WORK ITEM: How many lines within the records include the word "mRecyclerView"? Only that number should be given.

EXCERPTED RECORDS:
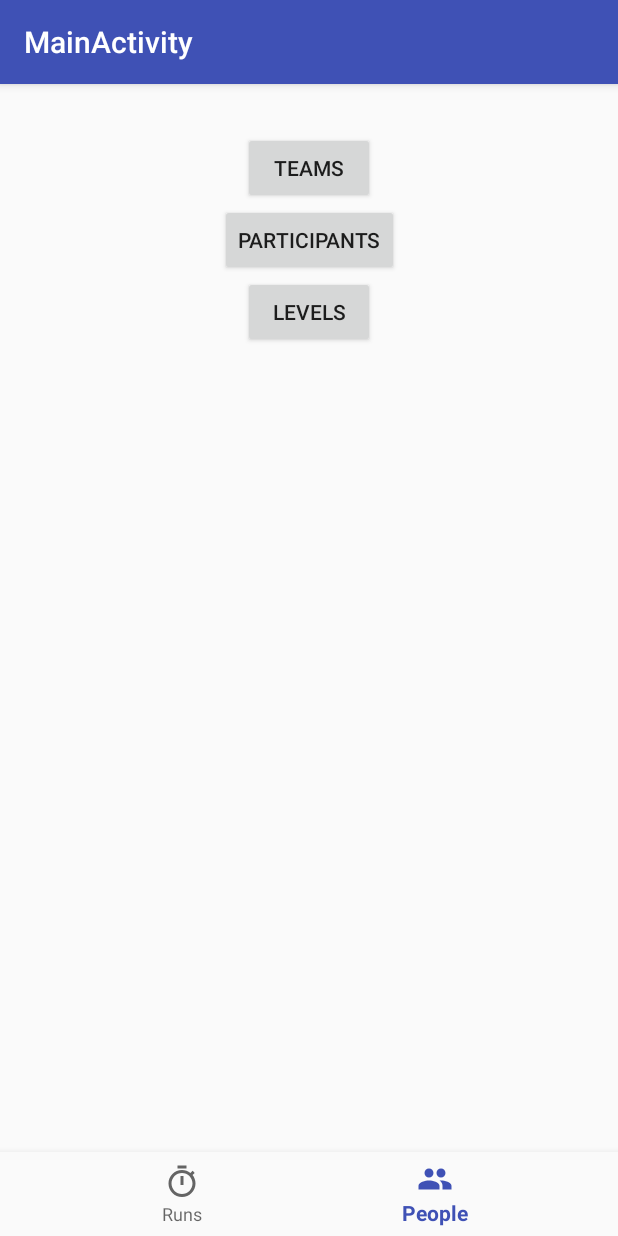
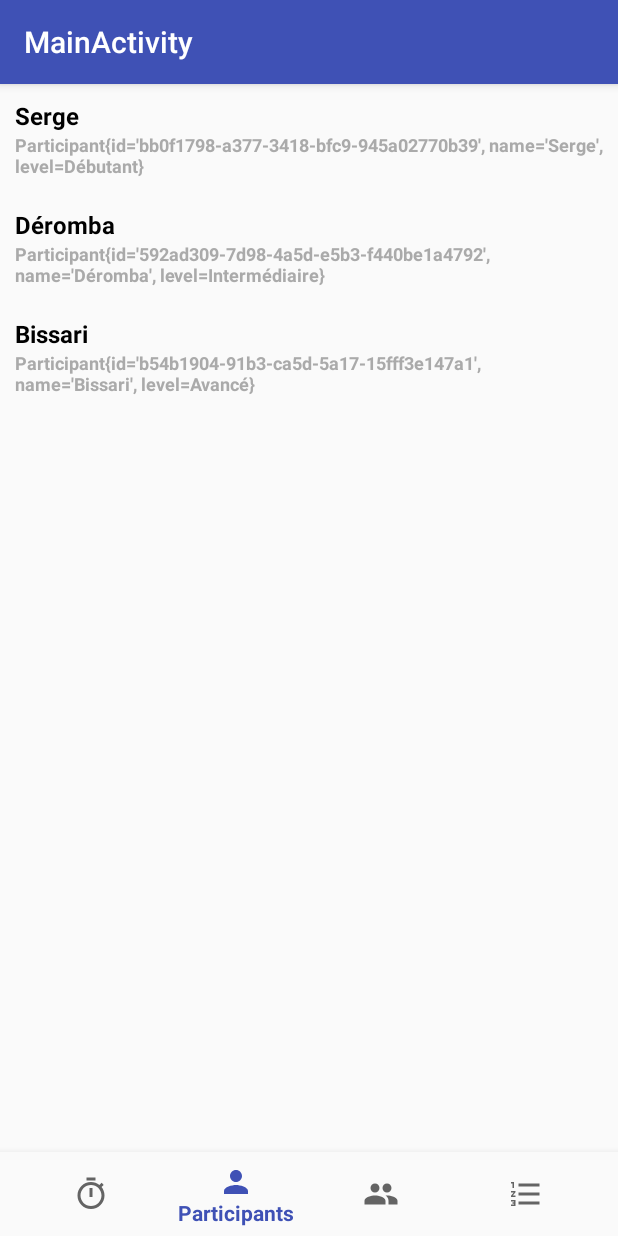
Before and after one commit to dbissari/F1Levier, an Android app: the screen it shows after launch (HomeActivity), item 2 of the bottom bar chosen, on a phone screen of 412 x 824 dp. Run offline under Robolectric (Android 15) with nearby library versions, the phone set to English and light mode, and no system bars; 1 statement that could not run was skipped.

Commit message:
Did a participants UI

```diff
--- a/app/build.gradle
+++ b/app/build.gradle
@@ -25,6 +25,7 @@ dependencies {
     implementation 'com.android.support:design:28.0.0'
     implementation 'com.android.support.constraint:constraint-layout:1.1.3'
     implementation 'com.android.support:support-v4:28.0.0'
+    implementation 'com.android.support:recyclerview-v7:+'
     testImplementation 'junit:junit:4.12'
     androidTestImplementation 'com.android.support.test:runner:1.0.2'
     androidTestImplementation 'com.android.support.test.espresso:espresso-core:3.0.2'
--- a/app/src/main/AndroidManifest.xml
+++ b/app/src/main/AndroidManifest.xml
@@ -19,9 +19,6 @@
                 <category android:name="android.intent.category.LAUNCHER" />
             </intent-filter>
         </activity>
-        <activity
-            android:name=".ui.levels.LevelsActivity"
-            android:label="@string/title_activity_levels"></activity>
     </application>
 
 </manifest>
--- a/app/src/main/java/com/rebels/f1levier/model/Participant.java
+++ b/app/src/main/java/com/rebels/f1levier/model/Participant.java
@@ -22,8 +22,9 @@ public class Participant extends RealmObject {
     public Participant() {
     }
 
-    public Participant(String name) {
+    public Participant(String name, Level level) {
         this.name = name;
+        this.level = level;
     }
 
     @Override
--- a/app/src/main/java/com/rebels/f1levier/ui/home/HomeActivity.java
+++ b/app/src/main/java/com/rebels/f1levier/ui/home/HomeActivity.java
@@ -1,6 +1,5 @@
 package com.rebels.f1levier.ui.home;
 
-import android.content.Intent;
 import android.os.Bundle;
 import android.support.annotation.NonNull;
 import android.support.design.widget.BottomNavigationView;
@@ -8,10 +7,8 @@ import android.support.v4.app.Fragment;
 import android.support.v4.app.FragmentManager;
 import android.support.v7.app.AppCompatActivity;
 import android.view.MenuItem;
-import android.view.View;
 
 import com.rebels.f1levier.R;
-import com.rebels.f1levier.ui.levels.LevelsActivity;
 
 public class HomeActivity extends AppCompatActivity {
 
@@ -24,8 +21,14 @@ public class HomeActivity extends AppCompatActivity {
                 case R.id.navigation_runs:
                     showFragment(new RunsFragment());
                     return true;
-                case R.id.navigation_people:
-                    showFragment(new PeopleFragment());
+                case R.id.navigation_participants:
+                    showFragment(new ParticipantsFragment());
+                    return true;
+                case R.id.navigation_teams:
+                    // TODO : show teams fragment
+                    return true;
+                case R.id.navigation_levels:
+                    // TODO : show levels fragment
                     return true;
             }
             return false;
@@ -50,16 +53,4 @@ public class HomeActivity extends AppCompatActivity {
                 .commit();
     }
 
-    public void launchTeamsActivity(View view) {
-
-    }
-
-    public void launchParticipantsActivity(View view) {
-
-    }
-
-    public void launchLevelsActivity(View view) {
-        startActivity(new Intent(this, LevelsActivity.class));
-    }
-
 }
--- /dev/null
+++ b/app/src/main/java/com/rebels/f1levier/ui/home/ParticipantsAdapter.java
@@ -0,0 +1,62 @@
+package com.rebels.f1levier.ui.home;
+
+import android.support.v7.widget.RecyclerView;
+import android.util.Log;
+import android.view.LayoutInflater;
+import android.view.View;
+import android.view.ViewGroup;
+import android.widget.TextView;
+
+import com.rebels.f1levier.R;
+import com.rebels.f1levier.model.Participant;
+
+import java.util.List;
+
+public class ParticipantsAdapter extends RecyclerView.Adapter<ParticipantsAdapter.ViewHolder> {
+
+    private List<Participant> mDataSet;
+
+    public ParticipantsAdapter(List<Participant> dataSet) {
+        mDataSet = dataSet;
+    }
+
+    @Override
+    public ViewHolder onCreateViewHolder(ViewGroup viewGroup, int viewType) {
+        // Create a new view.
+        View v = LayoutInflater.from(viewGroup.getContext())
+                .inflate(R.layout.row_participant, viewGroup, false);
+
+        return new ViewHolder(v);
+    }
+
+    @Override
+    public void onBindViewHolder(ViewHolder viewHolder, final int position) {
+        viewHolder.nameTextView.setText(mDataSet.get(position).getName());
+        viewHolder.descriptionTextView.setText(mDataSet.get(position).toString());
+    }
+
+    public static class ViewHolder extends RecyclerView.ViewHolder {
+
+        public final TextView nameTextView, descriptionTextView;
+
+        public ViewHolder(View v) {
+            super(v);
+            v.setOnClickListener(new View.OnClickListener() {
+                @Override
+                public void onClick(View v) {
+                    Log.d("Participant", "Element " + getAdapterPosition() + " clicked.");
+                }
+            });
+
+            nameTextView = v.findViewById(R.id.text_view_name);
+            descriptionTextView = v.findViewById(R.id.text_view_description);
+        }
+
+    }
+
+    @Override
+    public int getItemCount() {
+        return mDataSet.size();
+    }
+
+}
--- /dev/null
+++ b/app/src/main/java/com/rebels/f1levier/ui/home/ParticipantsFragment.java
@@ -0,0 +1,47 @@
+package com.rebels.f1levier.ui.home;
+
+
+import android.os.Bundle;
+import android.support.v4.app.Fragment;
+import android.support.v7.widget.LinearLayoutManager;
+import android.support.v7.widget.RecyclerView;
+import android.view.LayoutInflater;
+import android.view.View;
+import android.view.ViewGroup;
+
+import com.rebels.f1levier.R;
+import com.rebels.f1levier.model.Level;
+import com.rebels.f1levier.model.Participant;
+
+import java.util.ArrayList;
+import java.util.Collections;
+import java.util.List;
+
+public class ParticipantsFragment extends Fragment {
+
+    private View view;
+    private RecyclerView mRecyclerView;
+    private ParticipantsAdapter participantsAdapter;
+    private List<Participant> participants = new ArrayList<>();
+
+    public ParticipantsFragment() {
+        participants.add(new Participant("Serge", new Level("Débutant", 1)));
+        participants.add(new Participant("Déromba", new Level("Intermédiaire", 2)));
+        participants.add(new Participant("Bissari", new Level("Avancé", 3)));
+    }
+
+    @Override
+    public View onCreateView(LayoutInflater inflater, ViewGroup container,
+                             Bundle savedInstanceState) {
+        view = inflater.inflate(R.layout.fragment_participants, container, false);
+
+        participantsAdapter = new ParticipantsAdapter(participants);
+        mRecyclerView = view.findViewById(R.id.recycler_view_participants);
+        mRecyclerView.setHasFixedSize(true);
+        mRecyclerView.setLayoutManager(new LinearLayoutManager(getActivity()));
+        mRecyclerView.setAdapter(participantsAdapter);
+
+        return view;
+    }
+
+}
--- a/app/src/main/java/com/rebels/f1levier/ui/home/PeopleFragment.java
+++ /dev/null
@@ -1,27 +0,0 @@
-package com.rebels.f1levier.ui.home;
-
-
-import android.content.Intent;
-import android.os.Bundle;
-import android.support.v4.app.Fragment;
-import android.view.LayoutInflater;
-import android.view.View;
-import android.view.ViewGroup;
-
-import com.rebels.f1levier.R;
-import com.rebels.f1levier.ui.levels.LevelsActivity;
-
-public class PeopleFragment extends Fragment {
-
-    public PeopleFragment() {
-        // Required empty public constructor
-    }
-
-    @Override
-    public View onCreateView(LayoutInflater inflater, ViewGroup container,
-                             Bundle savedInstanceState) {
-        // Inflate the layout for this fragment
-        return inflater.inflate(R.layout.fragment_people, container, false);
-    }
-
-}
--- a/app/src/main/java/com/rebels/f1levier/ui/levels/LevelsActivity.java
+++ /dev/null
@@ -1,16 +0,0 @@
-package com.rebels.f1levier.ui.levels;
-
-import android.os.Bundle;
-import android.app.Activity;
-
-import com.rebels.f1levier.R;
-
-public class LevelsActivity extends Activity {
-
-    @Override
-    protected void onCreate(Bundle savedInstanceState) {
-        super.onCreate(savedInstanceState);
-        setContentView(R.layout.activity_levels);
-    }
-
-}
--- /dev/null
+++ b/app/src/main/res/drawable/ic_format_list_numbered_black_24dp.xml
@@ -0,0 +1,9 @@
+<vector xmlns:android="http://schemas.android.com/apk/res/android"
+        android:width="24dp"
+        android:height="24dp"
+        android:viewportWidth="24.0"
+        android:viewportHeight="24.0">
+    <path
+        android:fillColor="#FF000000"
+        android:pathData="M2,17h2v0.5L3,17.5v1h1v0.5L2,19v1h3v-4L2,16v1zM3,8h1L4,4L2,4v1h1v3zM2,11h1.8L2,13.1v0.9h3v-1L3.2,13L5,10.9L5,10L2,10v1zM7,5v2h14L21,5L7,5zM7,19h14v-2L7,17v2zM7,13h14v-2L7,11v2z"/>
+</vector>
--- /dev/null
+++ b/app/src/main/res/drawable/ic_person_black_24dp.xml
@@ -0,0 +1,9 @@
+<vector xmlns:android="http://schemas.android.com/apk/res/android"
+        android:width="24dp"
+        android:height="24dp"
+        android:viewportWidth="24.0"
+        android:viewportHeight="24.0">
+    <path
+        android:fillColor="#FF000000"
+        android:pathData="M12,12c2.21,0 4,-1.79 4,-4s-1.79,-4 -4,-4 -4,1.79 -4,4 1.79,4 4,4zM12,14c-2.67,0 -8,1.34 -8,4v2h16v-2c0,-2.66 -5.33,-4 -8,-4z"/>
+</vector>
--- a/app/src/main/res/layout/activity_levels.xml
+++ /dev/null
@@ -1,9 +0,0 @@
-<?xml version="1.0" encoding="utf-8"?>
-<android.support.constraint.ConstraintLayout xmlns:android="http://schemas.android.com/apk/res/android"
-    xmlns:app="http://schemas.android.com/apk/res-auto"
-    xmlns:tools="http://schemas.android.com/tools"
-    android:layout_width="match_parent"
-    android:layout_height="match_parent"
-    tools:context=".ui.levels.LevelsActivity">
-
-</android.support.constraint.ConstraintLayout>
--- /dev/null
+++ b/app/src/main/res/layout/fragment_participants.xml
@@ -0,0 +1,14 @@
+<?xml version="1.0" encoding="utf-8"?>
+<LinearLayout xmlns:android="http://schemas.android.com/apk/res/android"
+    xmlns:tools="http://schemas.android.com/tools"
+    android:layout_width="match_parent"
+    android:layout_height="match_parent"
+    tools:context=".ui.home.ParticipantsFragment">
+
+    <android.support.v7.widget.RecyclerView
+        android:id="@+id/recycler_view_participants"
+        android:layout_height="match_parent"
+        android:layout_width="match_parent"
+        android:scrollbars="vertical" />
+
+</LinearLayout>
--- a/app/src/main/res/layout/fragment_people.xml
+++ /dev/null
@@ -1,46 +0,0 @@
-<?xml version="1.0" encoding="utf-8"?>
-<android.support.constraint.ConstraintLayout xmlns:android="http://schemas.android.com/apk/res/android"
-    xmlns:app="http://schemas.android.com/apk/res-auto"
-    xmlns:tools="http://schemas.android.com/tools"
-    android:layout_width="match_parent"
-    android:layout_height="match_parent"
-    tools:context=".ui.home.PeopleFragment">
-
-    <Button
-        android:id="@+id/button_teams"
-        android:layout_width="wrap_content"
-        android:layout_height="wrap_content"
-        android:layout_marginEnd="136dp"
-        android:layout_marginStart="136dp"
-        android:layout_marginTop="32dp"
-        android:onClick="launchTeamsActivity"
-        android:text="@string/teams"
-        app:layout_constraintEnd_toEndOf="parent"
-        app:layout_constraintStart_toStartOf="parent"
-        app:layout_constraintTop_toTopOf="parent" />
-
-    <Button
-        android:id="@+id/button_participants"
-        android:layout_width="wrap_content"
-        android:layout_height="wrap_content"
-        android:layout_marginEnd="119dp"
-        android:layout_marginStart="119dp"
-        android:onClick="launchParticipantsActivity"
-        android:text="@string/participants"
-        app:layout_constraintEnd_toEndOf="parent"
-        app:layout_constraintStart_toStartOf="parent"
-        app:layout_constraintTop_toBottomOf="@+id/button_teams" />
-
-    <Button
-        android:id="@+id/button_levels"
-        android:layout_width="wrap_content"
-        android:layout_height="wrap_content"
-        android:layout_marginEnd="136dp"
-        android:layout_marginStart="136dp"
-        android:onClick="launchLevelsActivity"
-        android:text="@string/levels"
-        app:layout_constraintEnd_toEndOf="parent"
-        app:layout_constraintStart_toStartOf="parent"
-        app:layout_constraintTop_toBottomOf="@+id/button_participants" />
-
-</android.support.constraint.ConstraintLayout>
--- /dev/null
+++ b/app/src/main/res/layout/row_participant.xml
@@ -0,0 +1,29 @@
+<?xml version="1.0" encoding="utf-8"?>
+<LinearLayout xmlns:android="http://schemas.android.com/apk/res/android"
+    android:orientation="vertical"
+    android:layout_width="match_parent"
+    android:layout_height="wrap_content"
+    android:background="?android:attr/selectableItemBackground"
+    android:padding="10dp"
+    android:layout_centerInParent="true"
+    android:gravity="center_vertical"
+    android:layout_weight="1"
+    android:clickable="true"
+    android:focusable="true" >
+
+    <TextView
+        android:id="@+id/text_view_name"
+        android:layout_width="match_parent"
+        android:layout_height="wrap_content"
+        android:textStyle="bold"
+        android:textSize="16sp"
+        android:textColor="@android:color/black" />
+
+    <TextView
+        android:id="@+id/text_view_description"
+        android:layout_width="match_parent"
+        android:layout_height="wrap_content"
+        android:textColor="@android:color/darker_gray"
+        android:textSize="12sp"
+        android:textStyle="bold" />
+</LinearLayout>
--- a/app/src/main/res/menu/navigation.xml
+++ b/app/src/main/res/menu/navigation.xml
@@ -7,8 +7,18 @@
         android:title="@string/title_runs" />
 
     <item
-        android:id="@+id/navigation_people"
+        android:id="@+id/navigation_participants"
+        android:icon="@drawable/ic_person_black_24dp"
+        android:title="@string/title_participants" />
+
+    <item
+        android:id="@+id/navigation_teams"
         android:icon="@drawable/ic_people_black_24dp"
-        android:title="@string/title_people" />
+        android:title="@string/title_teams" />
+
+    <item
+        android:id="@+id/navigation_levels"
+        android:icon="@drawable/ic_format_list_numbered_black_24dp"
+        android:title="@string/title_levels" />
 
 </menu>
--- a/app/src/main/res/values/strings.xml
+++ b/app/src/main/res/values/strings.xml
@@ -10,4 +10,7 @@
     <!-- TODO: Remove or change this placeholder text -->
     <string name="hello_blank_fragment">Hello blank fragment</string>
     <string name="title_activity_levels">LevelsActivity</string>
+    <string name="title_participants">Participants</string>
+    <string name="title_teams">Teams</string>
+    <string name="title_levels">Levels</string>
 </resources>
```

...

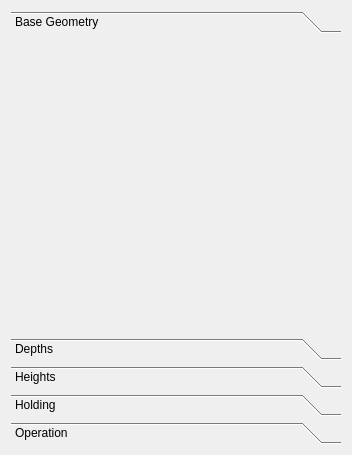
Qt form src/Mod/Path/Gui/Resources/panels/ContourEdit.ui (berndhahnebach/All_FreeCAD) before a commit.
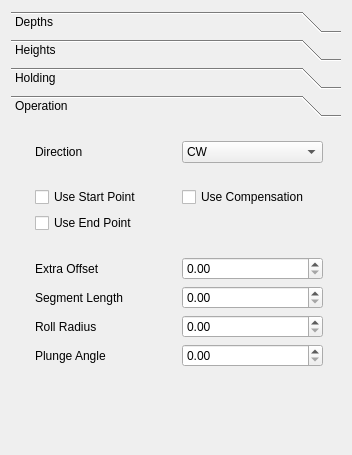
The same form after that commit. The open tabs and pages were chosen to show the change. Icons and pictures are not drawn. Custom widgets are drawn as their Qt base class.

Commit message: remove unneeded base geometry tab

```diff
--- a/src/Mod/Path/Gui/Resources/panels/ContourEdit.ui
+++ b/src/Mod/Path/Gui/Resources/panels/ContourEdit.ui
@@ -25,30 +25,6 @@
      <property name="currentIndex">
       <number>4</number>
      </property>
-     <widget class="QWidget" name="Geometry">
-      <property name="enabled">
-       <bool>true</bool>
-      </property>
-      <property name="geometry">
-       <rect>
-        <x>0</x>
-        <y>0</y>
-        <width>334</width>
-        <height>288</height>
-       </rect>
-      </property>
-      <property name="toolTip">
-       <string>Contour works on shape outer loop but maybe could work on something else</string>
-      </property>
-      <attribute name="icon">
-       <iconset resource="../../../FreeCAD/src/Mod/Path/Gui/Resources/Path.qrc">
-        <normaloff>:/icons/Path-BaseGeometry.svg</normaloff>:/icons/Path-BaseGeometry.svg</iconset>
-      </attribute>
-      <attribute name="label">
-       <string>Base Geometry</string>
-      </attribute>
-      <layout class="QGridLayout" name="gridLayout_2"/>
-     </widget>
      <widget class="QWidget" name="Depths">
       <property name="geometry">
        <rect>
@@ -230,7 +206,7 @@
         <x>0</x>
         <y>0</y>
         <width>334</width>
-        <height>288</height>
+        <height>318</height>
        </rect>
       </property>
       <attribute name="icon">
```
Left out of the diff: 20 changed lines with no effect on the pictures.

RESPONSE AREA: 5